Like others, Andries also filmed himself while at the Capitol, where he lingered for hours. Over two hours after he initially entered the building, Andries — who at that point was outside — “sat on a ledge and refused to move,” the Justice Department says. Police attempting to clear the scene were forced to physically drag him away, as the same release described. Andries had a similar encounter with local police in Maryland much later. In early 2022, he was arrested following a confrontation at a bar in St. Mary’s County, where he pulled a woman’s hair and security staff were trying to get him out. When police later arrived, he reportedly sat down and left officers to pick him up to get to a waiting police vehicle nearby.

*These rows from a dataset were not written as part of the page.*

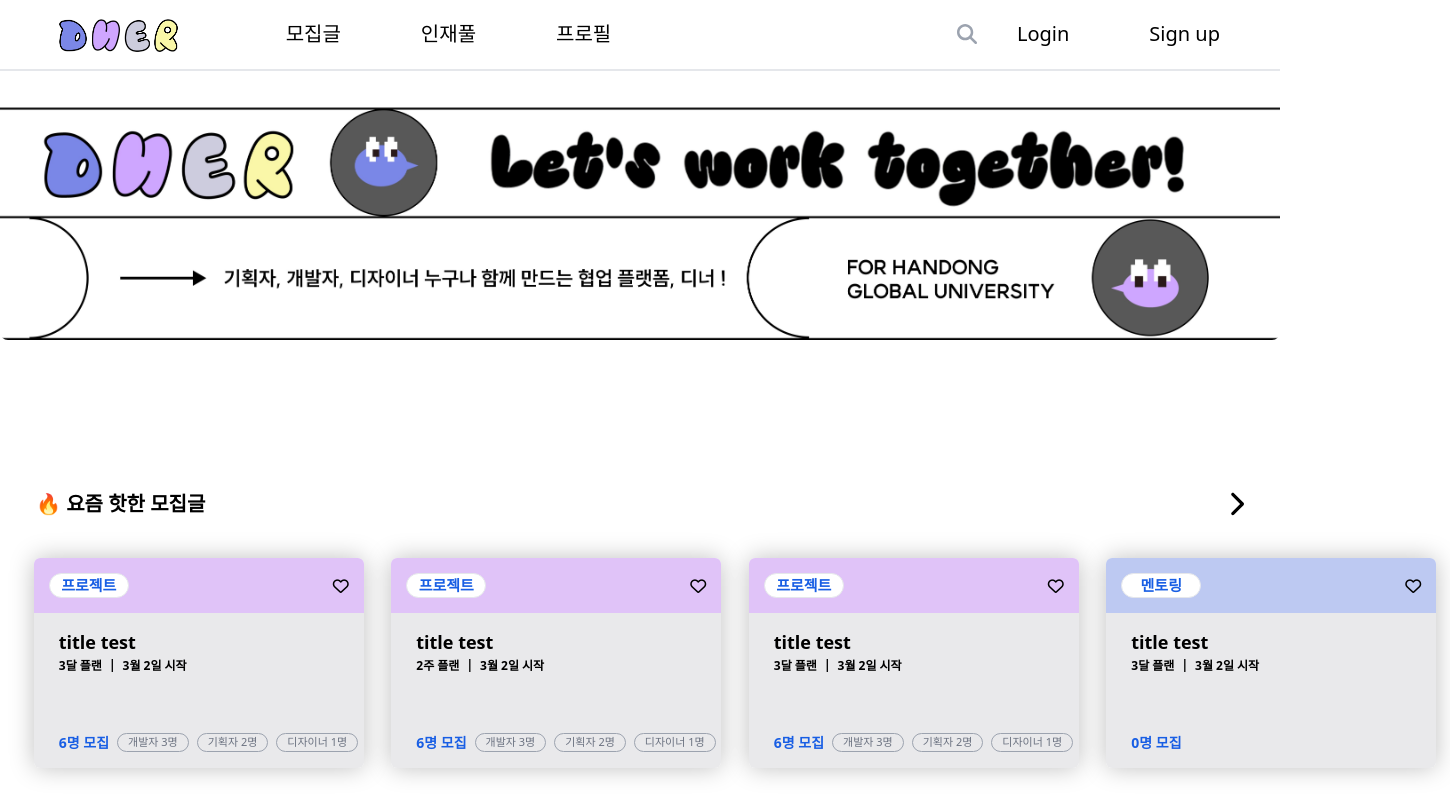
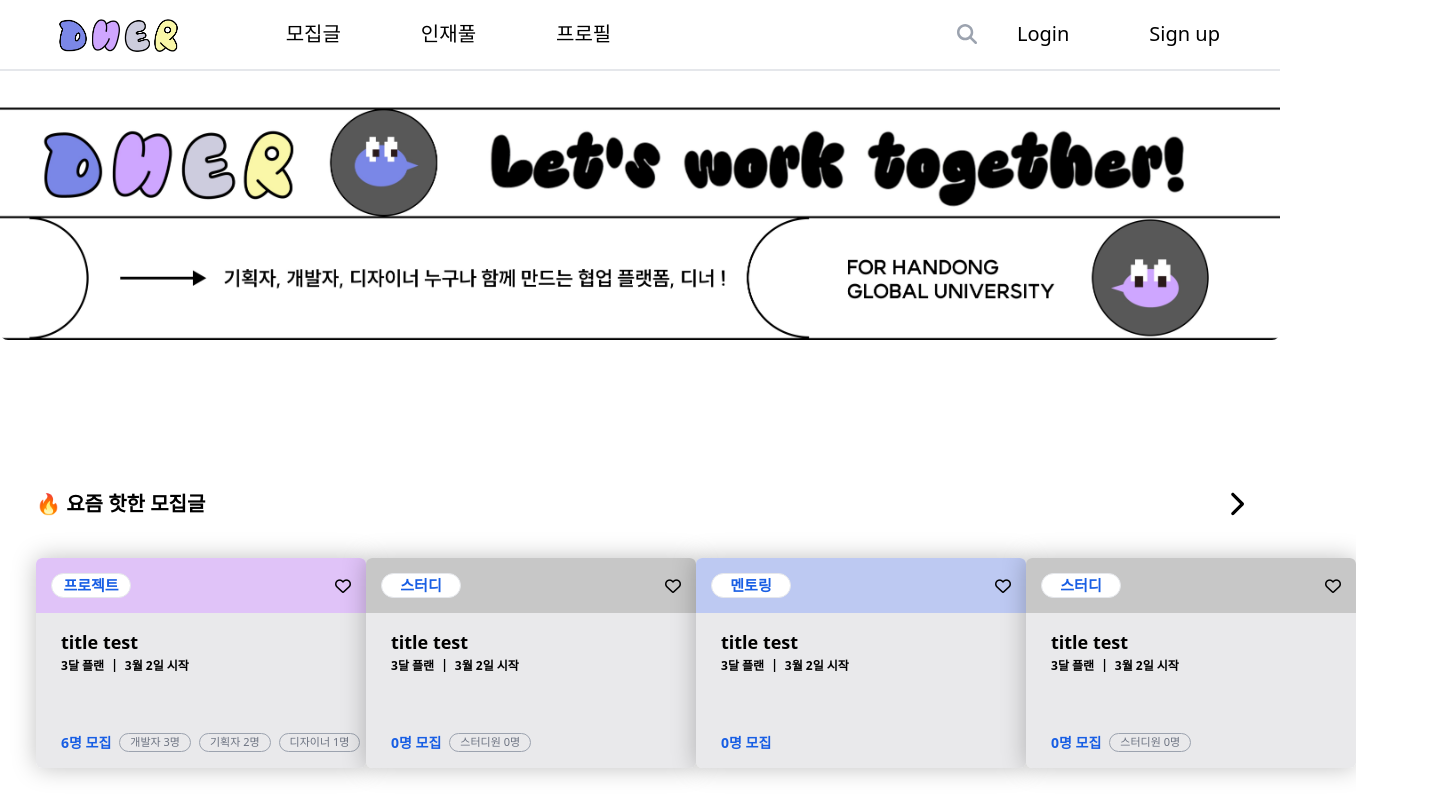
Before and after one commit to HCU-4400WON/hisbee, a React (Create React App) app in the folder src/main/frontend/: page / in a window 1280 px wide. Shown: the top 800 px of the page, 1450 px wide, since content can reach past the window. Built offline with nearby package versions, Linux system fonts and the light colour scheme.

Commit message:
:sparkles: [#72]main 슬라이더 구현
슬라이더를 통해 글 목록을 확인할 수 있음

```diff
--- a/src/main/frontend/src/Routes/Main.tsx
+++ b/src/main/frontend/src/Routes/Main.tsx
@@ -1,5 +1,8 @@
 import { posts } from "api";
+import { AnimatePresence, motion } from "framer-motion";
+import { useState } from "react";
 import tw from "tailwind-styled-components";
+import { runInThisContext } from "vm";
 
 const titles = [
   "🔥 요즘 핫한 모집글",
@@ -32,18 +35,15 @@
 font-bold
 `;
 
-const PostGrid = tw.div`
-grid
-w-[1430px]
-grid-cols-4
+const PostGrid = tw(motion.div)`
+flex justify-between w-full
 `;
 
 //justify-self-center
-const PostItem = tw.div`
+const PostItem = tw(motion.div)`
 relative
-mx-auto
 h-[210px]
-w-[330px]
+min-w-[330px]
 rounded-md
 overflow-hidden
 `;
@@ -131,15 +131,64 @@
 font-medium
 `;
 
+const MAX_WIDTH = window.innerWidth;
+console.log(MAX_WIDTH);
+const OFFSET = 4;
+const NUM_POSTS = 8;
+const CARD_SIZE = 330;
+
+const postsVariants = {
+  hidden: {
+    x: 1500,
+    opacity: 1,
+    y: 0,
+  },
+  showing: {
+    x: 0,
+    opacity: 1,
+    y: 0,
+  },
+  exit: {
+    x: -1500,
+    opacity: 1,
+    y: 0,
+  },
+};
+
 function Main() {
+  const [indexs, setIndexs] = useState([0, 0, 0, 0]);
+
+  const increaseIndex = (idx: number) => {
+    if (leaving) return;
+    setLeaving(true);
+    if (
+      indexs[idx] ===
+      (NUM_POSTS % OFFSET === 0
+        ? NUM_POSTS / OFFSET - 1
+        : Math.floor(NUM_POSTS / OFFSET))
+    )
+      setIndexs((prev) => [...prev.slice(0, idx), 0, ...prev.slice(idx + 1)]);
+    else {
+      setIndexs((prev) => [
+        ...prev.slice(0, idx),
+        prev[idx] + 1,
+        ...prev.slice(idx + 1),
+      ]);
+    }
+  };
+
+  console.log(indexs);
+
+  const [leaving, setLeaving] = useState(false);
   return (
     <>
       <Banner src="/img/mainBanner.png"></Banner>
-      {titles.map((title) => (
-        <PostCategory>
+      {titles.map((title, idx) => (
+        <PostCategory className="mb-[350px]">
           <TitleRow>
             <Title>{title}</Title>
             <svg
+              onClick={() => increaseIndex(idx)}
               className="w-4"
               xmlns="http://www.w3.org/2000/svg"
               viewBox="0 0 320 512"
@@ -148,10 +197,23 @@
             </svg>
           </TitleRow>
 
-          <PostGrid>
-            {posts.slice(0, 4).map((post, index) => (
+          <div className="relative mx-4">
+            <AnimatePresence
+              initial={false}
+              onExitComplete={() => setLeaving(false)}
+            >
+              <PostGrid key={indexs[idx]} className="absolute">
+                {posts
+                  .slice(indexs[idx] * OFFSET, indexs[idx] * OFFSET + OFFSET)
+                  // .slice(0, 4)
+                  .map((post, index) => (
                     <PostItem
-                key={index}
+                      variants={postsVariants}
+                      initial="hidden"
+                      animate="showing"
+                      exit="exit"
+                      transition={{ duration: 2 }}
+                      key={post.id}
                       style={{ boxShadow: "0px 0px 25px rgb(0 0 0 / 0.25)" }}
                     >
                       <PostContentFirstRow
@@ -197,7 +259,8 @@
 
                         {/* ThirdRow */}
                         <PostDate>
-                    {(post.projectEnd.getTime() - post.projectStart.getTime()) /
+                          {(post.projectEnd.getTime() -
+                            post.projectStart.getTime()) /
                             (1000 * 24 * 60 * 60) >=
                           365 ? (
                             <PostDatePlan>
@@ -254,7 +317,9 @@
                         <PostPerson>
                           <PostPersonTotal>
                             {post.dtype === "P"
-                        ? post.maxDesigner + post.maxDeveloper + post.maxPlanner
+                              ? post.maxDesigner +
+                                post.maxDeveloper +
+                                post.maxPlanner
                               : post.dtype === "S"
                               ? post.maxMember
                               : post.maxMentee + post.maxMentor}
@@ -303,6 +368,8 @@
                     </PostItem>
                   ))}
               </PostGrid>
+            </AnimatePresence>
+          </div>
         </PostCategory>
       ))}
       <div className="w-full mx-5"></div>
--- a/src/main/frontend/src/api.tsx
+++ b/src/main/frontend/src/api.tsx
@@ -108,6 +108,31 @@
 export const posts: IPost[] = [
   {
     dtype: "P",
+    id: 0,
+    title: "title test",
+    content: "content test",
+    contact: "contact test",
+    postStart: new Date("2023-02-15"),
+    postEnd: new Date("2023-03-02"),
+    projectStart: new Date("2023-04-02"),
+    projectEnd: new Date("2023-07-02"),
+    writer: "null",
+    maxDeveloper: 3,
+    maxPlanner: 2,
+    maxDesigner: 1,
+    currDeveloper: 0,
+    currPlanner: 0,
+    currDesigner: 0,
+    maxMember: 0,
+    currMember: 0,
+    maxMentor: 0,
+    maxMentee: 0,
+    currMentor: 0,
+    currMentee: 0,
+    hasPay: true,
+  },
+  {
+    dtype: "S",
     id: 1,
     title: "title test",
     content: "content test",
@@ -132,8 +157,133 @@
     hasPay: true,
   },
   {
+    dtype: "D",
+    id: 2,
+    title: "title test",
+    content: "content test",
+    contact: "contact test",
+    postStart: new Date("2023-02-15"),
+    postEnd: new Date("2023-03-02"),
+    projectStart: new Date("2023-04-02"),
+    projectEnd: new Date("2023-07-02"),
+    writer: "null",
+    maxDeveloper: 3,
+    maxPlanner: 2,
+    maxDesigner: 1,
+    currDeveloper: 0,
+    currPlanner: 0,
+    currDesigner: 0,
+    maxMember: 0,
+    currMember: 0,
+    maxMentor: 0,
+    maxMentee: 0,
+    currMentor: 0,
+    currMentee: 0,
+    hasPay: true,
+  },
+  {
+    dtype: "S",
+    id: 3,
+    title: "title test",
+    content: "content test",
+    contact: "contact test",
+    postStart: new Date("2023-02-15"),
+    postEnd: new Date("2023-03-02"),
+    projectStart: new Date("2023-04-02"),
+    projectEnd: new Date("2023-07-02"),
+    writer: "null",
+    maxDeveloper: 3,
+    maxPlanner: 2,
+    maxDesigner: 1,
+    currDeveloper: 0,
+    currPlanner: 0,
+    currDesigner: 0,
+    maxMember: 0,
+    currMember: 0,
+    maxMentor: 0,
+    maxMentee: 0,
+    currMentor: 0,
+    currMentee: 0,
+    hasPay: true,
+  },
+  {
     dtype: "P",
-    id: 2,
+    id: 4,
+    title: "title test",
+    content: "content test",
+    contact: "contact test",
+    postStart: new Date("2023-02-15"),
+    postEnd: new Date("2023-03-02"),
+    projectStart: new Date("2023-04-02"),
+    projectEnd: new Date("2023-07-02"),
+    writer: "null",
+    maxDeveloper: 3,
+    maxPlanner: 2,
+    maxDesigner: 1,
+    currDeveloper: 0,
+    currPlanner: 0,
+    currDesigner: 0,
+    maxMember: 0,
+    currMember: 0,
+    maxMentor: 0,
+    maxMentee: 0,
+    currMentor: 0,
+    currMentee: 0,
+    hasPay: true,
+  },
+  {
+    dtype: "S",
+    id: 5,
+    title: "title test",
+    content: "content test",
+    contact: "contact test",
+    postStart: new Date("2023-02-15"),
+    postEnd: new Date("2023-03-02"),
+    projectStart: new Date("2023-04-02"),
+    projectEnd: new Date("2023-07-02"),
+    writer: "null",
+    maxDeveloper: 3,
+    maxPlanner: 2,
+    maxDesigner: 1,
+    currDeveloper: 0,
+    currPlanner: 0,
+    currDesigner: 0,
+    maxMember: 0,
+    currMember: 0,
+    maxMentor: 0,
+    maxMentee: 0,
+    currMentor: 0,
+    currMentee: 0,
+    hasPay: true,
+  },
+  {
+    dtype: "D",
+    id: 6,
+    title: "title test",
+    content: "content test",
+    contact: "contact test",
+    postStart: new Date("2023-02-15"),
+    postEnd: new Date("2023-03-02"),
+    projectStart: new Date("2023-04-02"),
+    projectEnd: new Date("2023-07-02"),
+    writer: "null",
+    maxDeveloper: 3,
+    maxPlanner: 2,
+    maxDesigner: 1,
+    currDeveloper: 0,
+    currPlanner: 0,
+    currDesigner: 0,
+    maxMember: 0,
+    currMember: 0,
+    maxMentor: 0,
+    maxMentee: 0,
+    currMentor: 0,
+    currMentee: 0,
+    hasPay: true,
+  },
+  {
+    dtype: "P",
+    id: 7,
     title: "title test",
     content: "content test",
     contact: "contact test",
@@ -158,7 +308,7 @@
   },
   {
     dtype: "P",
-    id: 3,
+    id: 8,
     title: "title test",
     content: "content test",
     contact: "contact test",
@@ -183,7 +333,7 @@
   },
   {
     dtype: "D",
-    id: 4,
+    id: 9,
     title: "title test",
     content: "content test",
     contact: "contact test",
--- a/src/main/frontend/src/components/Router.tsx
+++ b/src/main/frontend/src/components/Router.tsx
@@ -10,6 +10,7 @@
 import Profile from "Routes/Profile";
 import SignUpOptional from "Routes/SignUpOptional";
 import LoadingAnimation from "./LoadingAnimation";
+import Slider from "./Slider";
 
 function Router() {
   return (
@@ -29,6 +30,7 @@
           element={<SignUpOptional />}
         ></Route>
         <Route path="/loading" element={<LoadingAnimation />}></Route>
+        <Route path="/slider" element={<Slider />}></Route>
       </Routes>
     </BrowserRouter>
   );
--- /dev/null
+++ b/src/main/frontend/src/components/Slider.tsx
@@ -0,0 +1,61 @@
+import { AnimatePresence, motion } from "framer-motion";
+import { useState } from "react";
+import tw from "tailwind-styled-components";
+
+const Item = tw(motion.div)`
+    w-[300px]
+    h-[300px]
+    border-2
+`;
+
+const offset = 6;
+
+function Slider() {
+  const [index, setIndex] = useState(0);
+
+  const increaseIndex = () => {
+    if (index > 2) setIndex(0);
+    else setIndex((prev) => prev + 1);
+  };
+
+  const pages = [
+    0, 1, 2, 3, 4, 5, 6, 7, 8, 9, 10, 11, 12, 13, 14, 15, 16, 17, 18, 19, 20,
+  ];
+
+  const variant = {
+    hidden: {
+      x: 1400,
+    },
+    showing: {
+      x: 0,
+    },
+
+    exit: {
+      x: -1400,
+    },
+  };
+
+  return (
+    <div className="w-full h-screen flex items-center">
+      <button onClick={increaseIndex} className="text-[100px]">
+        +
+      </button>
+      <AnimatePresence>
+        <div className="flex justify-between w-full border">
+          {pages.slice(index * offset, index * offset + offset).map((page) => (
+            <Item
+              variants={variant}
+              initial="hidden"
+              animate="showing"
+              exit="exit"
+              key={page}
+            >
+              {page}
+            </Item>
+          ))}
+        </div>
+      </AnimatePresence>
+    </div>
+  );
+}
+export default Slider;
```
Lines whose indentation alone changed are shown as unchanged.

The time Andries spent with the Marines squadron whose responsibilities included presidential travel by helicopter included portions of the presidencies of both George W. Bush and Barack Obama. Service in that group demands what reports have described as multiple security clearances, although it’s unclear that Andries would still hold such a status over 10 years later. The Washington Post reported that the responsibilities Andries held at the time included aircraft maintenance. Overall, dozens of veterans have been criminally charged for participating in the Trump-incited Capitol attack. New arrests of riot participants are also continuing. A Missouri man charged in the attack was picked up January 13 of this year, according to the U.S. Attorney’s Office in D.C. That individual, 26-year-old Kyler Joseph Bard, was charged with assaulting police, alongside other criminal offenses.